Start of Data section
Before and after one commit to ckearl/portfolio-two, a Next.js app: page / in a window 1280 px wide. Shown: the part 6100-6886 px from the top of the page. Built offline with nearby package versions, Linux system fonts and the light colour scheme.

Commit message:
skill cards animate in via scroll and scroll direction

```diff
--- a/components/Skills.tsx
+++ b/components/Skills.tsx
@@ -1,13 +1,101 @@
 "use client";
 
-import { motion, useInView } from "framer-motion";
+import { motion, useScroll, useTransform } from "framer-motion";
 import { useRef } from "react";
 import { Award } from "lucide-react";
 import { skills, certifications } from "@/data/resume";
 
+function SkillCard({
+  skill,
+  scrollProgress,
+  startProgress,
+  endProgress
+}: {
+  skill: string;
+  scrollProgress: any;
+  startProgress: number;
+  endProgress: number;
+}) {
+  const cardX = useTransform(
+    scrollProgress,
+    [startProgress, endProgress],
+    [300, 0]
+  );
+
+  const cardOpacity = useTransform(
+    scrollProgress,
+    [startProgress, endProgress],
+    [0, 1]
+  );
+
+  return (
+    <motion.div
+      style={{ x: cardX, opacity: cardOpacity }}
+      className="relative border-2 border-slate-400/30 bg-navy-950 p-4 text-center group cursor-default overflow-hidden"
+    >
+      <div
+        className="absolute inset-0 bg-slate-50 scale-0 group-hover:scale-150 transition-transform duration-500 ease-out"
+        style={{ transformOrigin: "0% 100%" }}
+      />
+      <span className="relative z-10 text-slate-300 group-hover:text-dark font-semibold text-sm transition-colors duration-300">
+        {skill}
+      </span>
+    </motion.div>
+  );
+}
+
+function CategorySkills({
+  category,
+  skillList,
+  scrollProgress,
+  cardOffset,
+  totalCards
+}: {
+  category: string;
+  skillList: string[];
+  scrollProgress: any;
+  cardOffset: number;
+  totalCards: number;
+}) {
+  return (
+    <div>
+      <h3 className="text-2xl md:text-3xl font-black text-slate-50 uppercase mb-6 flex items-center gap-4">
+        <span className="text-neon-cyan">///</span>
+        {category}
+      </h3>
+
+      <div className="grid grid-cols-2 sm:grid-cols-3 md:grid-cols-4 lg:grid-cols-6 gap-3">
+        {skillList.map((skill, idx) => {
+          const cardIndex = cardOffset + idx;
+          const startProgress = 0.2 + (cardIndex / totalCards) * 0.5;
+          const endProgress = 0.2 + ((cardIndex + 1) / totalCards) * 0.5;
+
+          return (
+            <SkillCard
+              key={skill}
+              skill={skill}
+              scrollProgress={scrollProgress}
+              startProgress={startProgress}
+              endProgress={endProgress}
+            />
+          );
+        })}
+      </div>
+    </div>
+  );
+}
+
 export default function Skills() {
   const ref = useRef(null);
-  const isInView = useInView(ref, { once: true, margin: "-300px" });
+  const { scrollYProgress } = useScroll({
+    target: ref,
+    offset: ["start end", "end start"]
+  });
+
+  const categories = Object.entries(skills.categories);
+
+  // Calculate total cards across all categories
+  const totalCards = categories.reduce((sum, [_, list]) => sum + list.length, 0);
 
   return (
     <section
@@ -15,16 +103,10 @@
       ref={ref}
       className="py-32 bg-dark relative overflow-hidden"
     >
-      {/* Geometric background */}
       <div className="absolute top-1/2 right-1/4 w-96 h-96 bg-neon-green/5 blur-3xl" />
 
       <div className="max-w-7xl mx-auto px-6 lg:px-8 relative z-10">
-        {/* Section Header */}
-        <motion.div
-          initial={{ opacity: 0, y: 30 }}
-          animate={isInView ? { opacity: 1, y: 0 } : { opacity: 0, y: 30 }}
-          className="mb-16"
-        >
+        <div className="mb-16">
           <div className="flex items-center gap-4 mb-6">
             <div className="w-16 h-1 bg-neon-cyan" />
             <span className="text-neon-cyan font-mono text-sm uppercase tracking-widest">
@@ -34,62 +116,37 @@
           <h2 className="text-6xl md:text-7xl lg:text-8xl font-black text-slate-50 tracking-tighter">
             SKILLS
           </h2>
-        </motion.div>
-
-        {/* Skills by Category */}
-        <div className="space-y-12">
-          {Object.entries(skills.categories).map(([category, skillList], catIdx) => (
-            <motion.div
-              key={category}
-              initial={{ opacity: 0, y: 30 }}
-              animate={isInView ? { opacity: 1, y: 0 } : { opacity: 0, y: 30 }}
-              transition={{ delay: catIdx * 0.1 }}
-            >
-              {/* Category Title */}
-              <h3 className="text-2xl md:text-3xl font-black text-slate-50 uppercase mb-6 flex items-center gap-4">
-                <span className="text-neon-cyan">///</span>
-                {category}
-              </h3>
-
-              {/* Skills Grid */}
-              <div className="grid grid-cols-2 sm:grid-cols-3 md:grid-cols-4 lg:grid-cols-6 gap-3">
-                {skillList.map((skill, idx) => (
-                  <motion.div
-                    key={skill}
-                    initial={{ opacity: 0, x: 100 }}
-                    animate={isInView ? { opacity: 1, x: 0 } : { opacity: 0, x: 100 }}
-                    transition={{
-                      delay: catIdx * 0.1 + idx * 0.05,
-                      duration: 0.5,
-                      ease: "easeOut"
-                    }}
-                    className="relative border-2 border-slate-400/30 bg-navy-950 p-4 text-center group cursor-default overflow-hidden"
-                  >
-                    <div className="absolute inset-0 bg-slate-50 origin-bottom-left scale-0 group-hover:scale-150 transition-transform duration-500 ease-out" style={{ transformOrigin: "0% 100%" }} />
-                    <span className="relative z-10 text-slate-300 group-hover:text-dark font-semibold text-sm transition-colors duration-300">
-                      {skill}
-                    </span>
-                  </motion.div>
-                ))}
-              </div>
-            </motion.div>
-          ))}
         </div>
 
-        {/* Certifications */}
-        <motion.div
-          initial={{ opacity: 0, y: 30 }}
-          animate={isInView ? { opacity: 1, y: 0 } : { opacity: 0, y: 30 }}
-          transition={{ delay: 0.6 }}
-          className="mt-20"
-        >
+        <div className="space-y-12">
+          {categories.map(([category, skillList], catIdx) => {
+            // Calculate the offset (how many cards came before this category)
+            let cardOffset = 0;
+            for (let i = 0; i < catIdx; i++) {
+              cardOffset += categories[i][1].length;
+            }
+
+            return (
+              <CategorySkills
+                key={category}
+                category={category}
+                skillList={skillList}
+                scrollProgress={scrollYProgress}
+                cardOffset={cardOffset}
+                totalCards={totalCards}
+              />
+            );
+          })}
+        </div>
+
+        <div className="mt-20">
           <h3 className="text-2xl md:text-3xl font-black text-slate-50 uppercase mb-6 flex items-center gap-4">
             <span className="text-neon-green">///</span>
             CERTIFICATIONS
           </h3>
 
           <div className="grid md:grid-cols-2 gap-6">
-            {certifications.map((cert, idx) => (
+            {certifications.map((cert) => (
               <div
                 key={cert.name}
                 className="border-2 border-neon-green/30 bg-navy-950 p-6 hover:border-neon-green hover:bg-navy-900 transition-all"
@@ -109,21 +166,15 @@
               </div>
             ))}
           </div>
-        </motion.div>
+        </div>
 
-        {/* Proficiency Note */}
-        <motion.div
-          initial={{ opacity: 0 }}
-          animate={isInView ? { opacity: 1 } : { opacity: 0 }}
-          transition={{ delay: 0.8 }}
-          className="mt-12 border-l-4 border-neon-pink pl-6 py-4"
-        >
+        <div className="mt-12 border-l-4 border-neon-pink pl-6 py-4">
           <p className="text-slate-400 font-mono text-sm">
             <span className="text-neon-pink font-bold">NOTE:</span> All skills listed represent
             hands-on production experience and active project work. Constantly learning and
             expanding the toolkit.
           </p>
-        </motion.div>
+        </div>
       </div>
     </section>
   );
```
End of Data section
Task goal — Type the data again exactly. Leave nothing out.

Answer to this problem —
Before and after one commit to ckearl/portfolio-two, a Next.js app: page / in a window 1280 px wide. Shown: the part 6100-6886 px from the top of the page. Built offline with nearby package versions, Linux system fonts and the light colour scheme.

Commit message:
skill cards animate in via scroll and scroll direction

```diff
--- a/components/Skills.tsx
+++ b/components/Skills.tsx
@@ -1,13 +1,101 @@
 "use client";
 
-import { motion, useInView } from "framer-motion";
+import { motion, useScroll, useTransform } from "framer-motion";
 import { useRef } from "react";
 import { Award } from "lucide-react";
 import { skills, certifications } from "@/data/resume";
 
+function SkillCard({
+  skill,
+  scrollProgress,
+  startProgress,
+  endProgress
+}: {
+  skill: string;
+  scrollProgress: any;
+  startProgress: number;
+  endProgress: number;
+}) {
+  const cardX = useTransform(
+    scrollProgress,
+    [startProgress, endProgress],
+    [300, 0]
+  );
+
+  const cardOpacity = useTransform(
+    scrollProgress,
+    [startProgress, endProgress],
+    [0, 1]
+  );
+
+  return (
+    <motion.div
+      style={{ x: cardX, opacity: cardOpacity }}
+      className="relative border-2 border-slate-400/30 bg-navy-950 p-4 text-center group cursor-default overflow-hidden"
+    >
+      <div
+        className="absolute inset-0 bg-slate-50 scale-0 group-hover:scale-150 transition-transform duration-500 ease-out"
+        style={{ transformOrigin: "0% 100%" }}
+      />
+      <span className="relative z-10 text-slate-300 group-hover:text-dark font-semibold text-sm transition-colors duration-300">
+        {skill}
+      </span>
+    </motion.div>
+  );
+}
+
+function CategorySkills({
+  category,
+  skillList,
+  scrollProgress,
+  cardOffset,
+  totalCards
+}: {
+  category: string;
+  skillList: string[];
+  scrollProgress: any;
+  cardOffset: number;
+  totalCards: number;
+}) {
+  return (
+    <div>
+      <h3 className="text-2xl md:text-3xl font-black text-slate-50 uppercase mb-6 flex items-center gap-4">
+        <span className="text-neon-cyan">///</span>
+        {category}
+      </h3>
+
+      <div className="grid grid-cols-2 sm:grid-cols-3 md:grid-cols-4 lg:grid-cols-6 gap-3">
+        {skillList.map((skill, idx) => {
+          const cardIndex = cardOffset + idx;
+          const startProgress = 0.2 + (cardIndex / totalCards) * 0.5;
+          const endProgress = 0.2 + ((cardIndex + 1) / totalCards) * 0.5;
+
+          return (
+            <SkillCard
+              key={skill}
+              skill={skill}
+              scrollProgress={scrollProgress}
+              startProgress={startProgress}
+              endProgress={endProgress}
+            />
+          );
+        })}
+      </div>
+    </div>
+  );
+}
+
 export default function Skills() {
   const ref = useRef(null);
-  const isInView = useInView(ref, { once: true, margin: "-300px" });
+  const { scrollYProgress } = useScroll({
+    target: ref,
+    offset: ["start end", "end start"]
+  });
+
+  const categories = Object.entries(skills.categories);
+
+  // Calculate total cards across all categories
+  const totalCards = categories.reduce((sum, [_, list]) => sum + list.length, 0);
 
   return (
     <section
@@ -15,16 +103,10 @@
       ref={ref}
       className="py-32 bg-dark relative overflow-hidden"
     >
-      {/* Geometric background */}
       <div className="absolute top-1/2 right-1/4 w-96 h-96 bg-neon-green/5 blur-3xl" />
 
       <div className="max-w-7xl mx-auto px-6 lg:px-8 relative z-10">
-        {/* Section Header */}
-        <motion.div
-          initial={{ opacity: 0, y: 30 }}
-          animate={isInView ? { opacity: 1, y: 0 } : { opacity: 0, y: 30 }}
-          className="mb-16"
-        >
+        <div className="mb-16">
           <div className="flex items-center gap-4 mb-6">
             <div className="w-16 h-1 bg-neon-cyan" />
             <span className="text-neon-cyan font-mono text-sm uppercase tracking-widest">
@@ -34,62 +116,37 @@
           <h2 className="text-6xl md:text-7xl lg:text-8xl font-black text-slate-50 tracking-tighter">
             SKILLS
           </h2>
-        </motion.div>
-
-        {/* Skills by Category */}
-        <div className="space-y-12">
-          {Object.entries(skills.categories).map(([category, skillList], catIdx) => (
-            <motion.div
-              key={category}
-              initial={{ opacity: 0, y: 30 }}
-              animate={isInView ? { opacity: 1, y: 0 } : { opacity: 0, y: 30 }}
-              transition={{ delay: catIdx * 0.1 }}
-            >
-              {/* Category Title */}
-              <h3 className="text-2xl md:text-3xl font-black text-slate-50 uppercase mb-6 flex items-center gap-4">
-                <span className="text-neon-cyan">///</span>
-                {category}
-              </h3>
-
-              {/* Skills Grid */}
-              <div className="grid grid-cols-2 sm:grid-cols-3 md:grid-cols-4 lg:grid-cols-6 gap-3">
-                {skillList.map((skill, idx) => (
-                  <motion.div
-                    key={skill}
-                    initial={{ opacity: 0, x: 100 }}
-                    animate={isInView ? { opacity: 1, x: 0 } : { opacity: 0, x: 100 }}
-                    transition={{
-                      delay: catIdx * 0.1 + idx * 0.05,
-                      duration: 0.5,
-                      ease: "easeOut"
-                    }}
-                    className="relative border-2 border-slate-400/30 bg-navy-950 p-4 text-center group cursor-default overflow-hidden"
-                  >
-                    <div className="absolute inset-0 bg-slate-50 origin-bottom-left scale-0 group-hover:scale-150 transition-transform duration-500 ease-out" style={{ transformOrigin: "0% 100%" }} />
-                    <span className="relative z-10 text-slate-300 group-hover:text-dark font-semibold text-sm transition-colors duration-300">
-                      {skill}
-                    </span>
-                  </motion.div>
-                ))}
-              </div>
-            </motion.div>
-          ))}
         </div>
 
-        {/* Certifications */}
-        <motion.div
-          initial={{ opacity: 0, y: 30 }}
-          animate={isInView ? { opacity: 1, y: 0 } : { opacity: 0, y: 30 }}
-          transition={{ delay: 0.6 }}
-          className="mt-20"
-        >
+        <div className="space-y-12">
+          {categories.map(([category, skillList], catIdx) => {
+            // Calculate the offset (how many cards came before this category)
+            let cardOffset = 0;
+            for (let i = 0; i < catIdx; i++) {
+              cardOffset += categories[i][1].length;
+            }
+
+            return (
+              <CategorySkills
+                key={category}
+                category={category}
+                skillList={skillList}
+                scrollProgress={scrollYProgress}
+                cardOffset={cardOffset}
+                totalCards={totalCards}
+              />
+            );
+          })}
+        </div>
+
+        <div className="mt-20">
           <h3 className="text-2xl md:text-3xl font-black text-slate-50 uppercase mb-6 flex items-center gap-4">
             <span className="text-neon-green">///</span>
             CERTIFICATIONS
           </h3>
 
           <div className="grid md:grid-cols-2 gap-6">
-            {certifications.map((cert, idx) => (
+            {certifications.map((cert) => (
               <div
                 key={cert.name}
                 className="border-2 border-neon-green/30 bg-navy-950 p-6 hover:border-neon-green hover:bg-navy-900 transition-all"
@@ -109,21 +166,15 @@
               </div>
             ))}
           </div>
-        </motion.div>
+        </div>
 
-        {/* Proficiency Note */}
-        <motion.div
-          initial={{ opacity: 0 }}
-          animate={isInView ? { opacity: 1 } : { opacity: 0 }}
-          transition={{ delay: 0.8 }}
-          className="mt-12 border-l-4 border-neon-pink pl-6 py-4"
-        >
+        <div className="mt-12 border-l-4 border-neon-pink pl-6 py-4">
           <p className="text-slate-400 font-mono text-sm">
             <span className="text-neon-pink font-bold">NOTE:</span> All skills listed represent
             hands-on production experience and active project work. Constantly learning and
             expanding the toolkit.
           </p>
-        </motion.div>
+        </div>
       </div>
     </section>
   );
```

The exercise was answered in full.